Avoiding a tragedy; Click It or Ticket campaign kicks off in Austin
Published 10:49 am Tuesday, May 24, 2016
Dodge County Sheriff Scott Rose remembers the night he told his family friends their son had passed away in a car accident on Dec. 18, 2015.
“I was working at the office, there was an accident and I was listening to the radio traffic,” Rose recalled. “I got a call from an officer and he told me, ‘It’s Matt’s kid. It’s Logan. He’s dead.’”
Rose retold this story on Monday morning at Austin Mill Pond during the Click It or Ticket campaign kick off, which runs from May 23 to June 5. Several state troopers, county sheriff’s deputies, Gold Cross Ambulance staff, two Austin Fire Department trucks and Austin police officers were present and even Mayo 1 made an appearance.
Email newsletter signup
Rose recalled having to call Logan’s father, Dodge County Emergency Management Director Matt Maas, to tell him to stay at the Apache Mall in Rochester — he was going to tell them what happened in person.
“It was the toughest thing I’ve ever had to do,” Rose said.
Maas received the news later that night and had to pull his second son out from a basketball game and tell his daughter.
Maas said Logan knew better about wearing his seat belt and always wore his religiously and would even tell his father to put his on when he forgot, but added when people are with friends, their behavior is often altered.
Logan and three other people were driving on a gravel road and “trying to get air on a hill” when they rolled. Logan was thrown from the vehicle.
“It was a little before Christmas and we never expected to be giving permission for an autopsy, putting together a picture board for his funeral instead of his graduation,” Maas said. “It doesn’t get easier.”
Maas said it was hard watching other kids go to prom and get acceptance letters to college and that he was excited for them, but he was also missing his son.
“It’s nothing anyone should go through,” Maas said. “It’s as simple as buckling up. It can happen to you.”
The Click It or Ticket campaign will see law enforcement agencies watching for seat belt violations for drivers and passengers.
Minnesota State Patrol Public Information Officer Sgt. Troy Christianson said there were 91 motorists who lost their lives in 2015 due to being unbuckled and said unfortunately Logan is now a 2015 statistic.
“It’s necessary to save lives,” Christianson said. “There’s a chance for six times greater injury in an accident.”
He encouraged people to be the voice of reason in a vehicle and pay attention to the road.
Toward Zero Deaths Program Coordinator Kristine Hernandez said the state saw a high number of people dying in crashes in Minnesota when the program started in 2003, but it has seen progress since.
“We’ve reduced that by 37 percent and it’s all thanks to the people behind me,” Hernandez said, with uniformed officers standing behind her.
She added Minnesota has a 94 percent compliance rate for seat belts, but the six percent continues to be a factor in accidents.

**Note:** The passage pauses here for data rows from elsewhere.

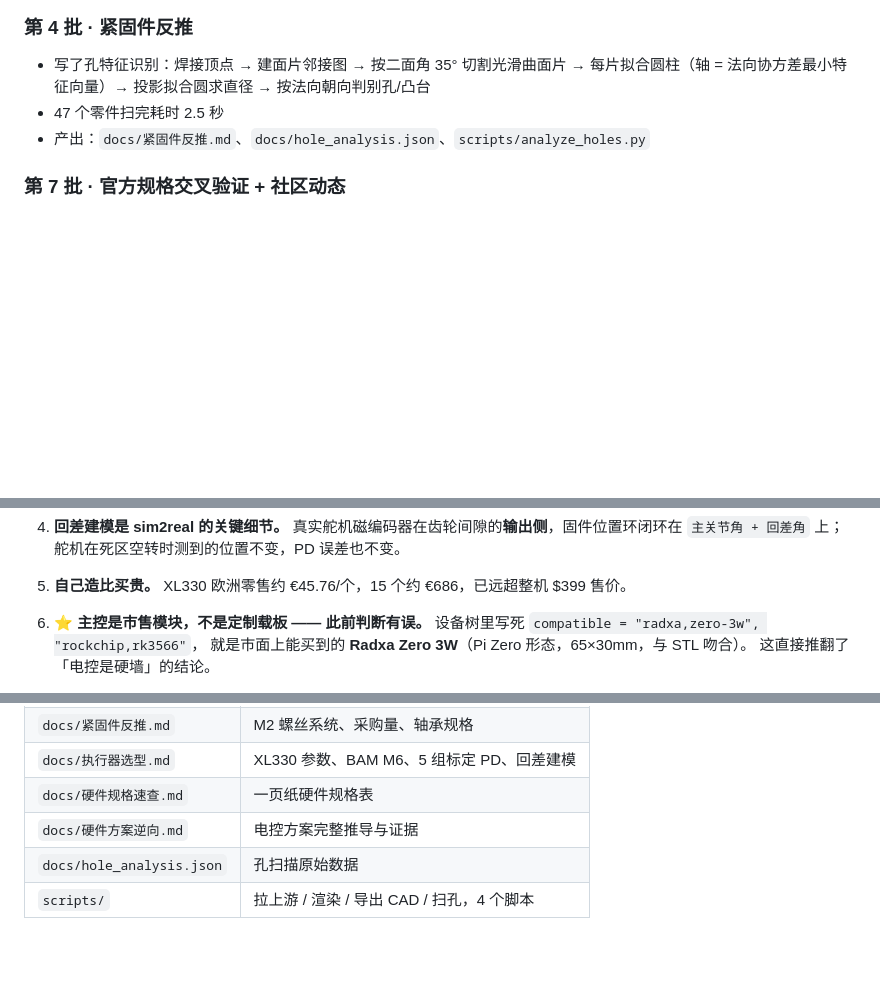
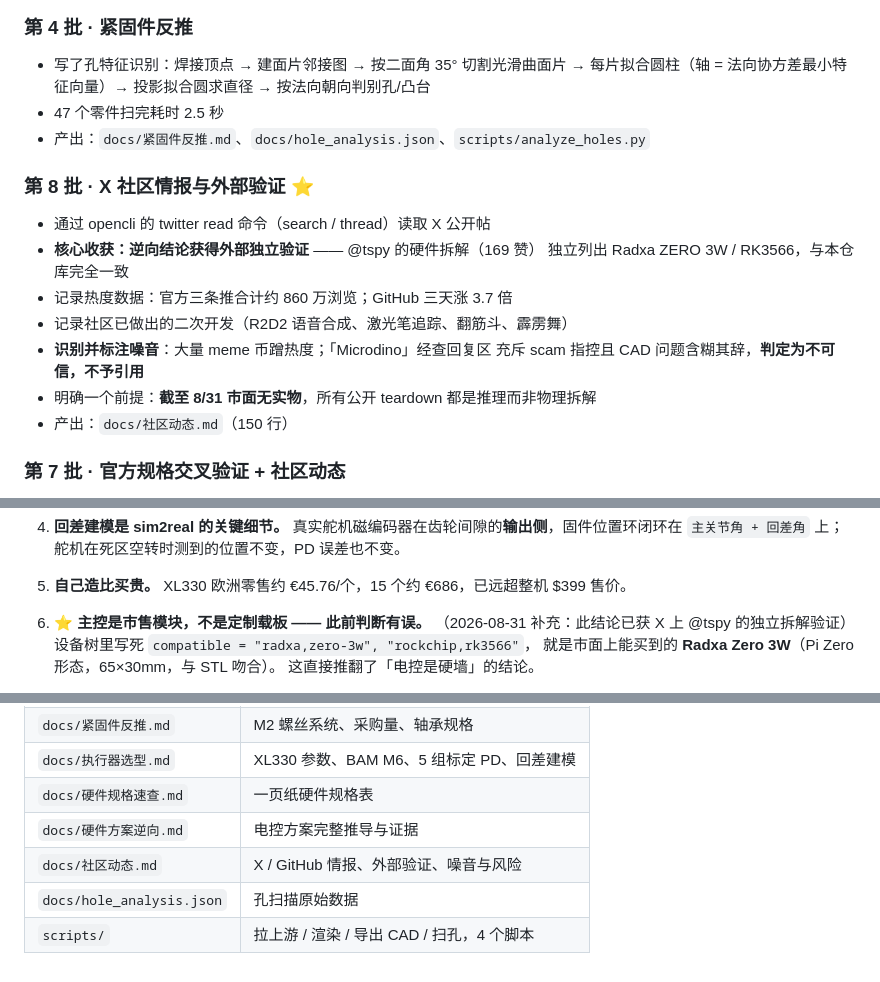
Before and after one commit to fanhao375/microduck-replica, a Markdown page: PROGRESS.md, 3 parts joined by grey strips. Rendered like a GitHub page; blank space fills up the shorter version.

```diff
--- a/PROGRESS.md
+++ b/PROGRESS.md
@@ -71,6 +71,18 @@
 - 47 个零件扫完耗时 2.5 秒
 - 产出：`docs/紧固件反推.md`、`docs/hole_analysis.json`、`scripts/analyze_holes.py`
 
+### 第 8 批 · X 社区情报与外部验证 ⭐
+
+- 通过 opencli 的 twitter read 命令（search / thread）读取 X 公开帖
+- **核心收获：逆向结论获得外部独立验证** —— @tspy 的硬件拆解（169 赞）
+  独立列出 Radxa ZERO 3W / RK3566，与本仓库完全一致
+- 记录热度数据：官方三条推合计约 860 万浏览；GitHub 三天涨 3.7 倍
+- 记录社区已做出的二次开发（R2D2 语音合成、激光笔追踪、翻筋斗、霹雳舞）
+- **识别并标注噪音**：大量 meme 币蹭热度；「Microdino」经查回复区
+  充斥 scam 指控且 CAD 问题含糊其辞，**判定为不可信，不予引用**
+- 明确一个前提：**截至 8/31 市面无实物**，所有公开 teardown 都是推理而非物理拆解
+- 产出：`docs/社区动态.md`（150 行）
+
 ### 第 7 批 · 官方规格交叉验证 + 社区动态
 
 - 官方 2026-08-27 发布，公布部分规格；与本仓库逆向结果**逐项对照**
@@ -123,6 +135,7 @@
    XL330 欧洲零售约 €45.76/个，15 个约 €686，已远超整机 $399 售价。
 
 6. **⭐ 主控是市售模块，不是定制载板 —— 此前判断有误。**
+   （2026-08-31 补充：此结论已获 X 上 @tspy 的独立拆解验证）
    设备树里写死 `compatible = "radxa,zero-3w", "rockchip,rk3566"`，
    就是市面上能买到的 **Radxa Zero 3W**（Pi Zero 形态，65×30mm，与 STL 吻合）。
    这直接推翻了「电控是硬墙」的结论。
@@ -200,5 +213,6 @@
 | `docs/执行器选型.md` | XL330 参数、BAM M6、5 组标定 PD、回差建模 |
 | `docs/硬件规格速查.md` | 一页纸硬件规格表 |
 | `docs/硬件方案逆向.md` | 电控方案完整推导与证据 |
+| `docs/社区动态.md` | X / GitHub 情报、外部验证、噪音与风险 |
 | `docs/hole_analysis.json` | 孔扫描原始数据 |
 | `scripts/` | 拉上游 / 渲染 / 导出 CAD / 扫孔，4 个脚本 |
```
Also changed, not shown: README.md (+2 -1 lines), docs/社区动态.md (added, +150 -0 lines).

“Half of the people dying in crashes are unbuckled,” Hernandez said. “There were 411 deaths last year. By 2020 we want that number to be 300 or fewer and 800 or fewer serious injuries.”
Austin Police Captain Dave McKichan agreed and said seat belt usage is a serious problem here in southern Minnesota.
“The challenges we face are we have two-lane roads, no shoulders and poor sight lines,” McKichan said.
He added if you’re not wearing your seat belt, you can be ejected, half ejected or thrown from the vehicle and the vehicle could land on you and crush you.
“Step one is buckle up. Step two is ticket the unbuckled,” McKichan said.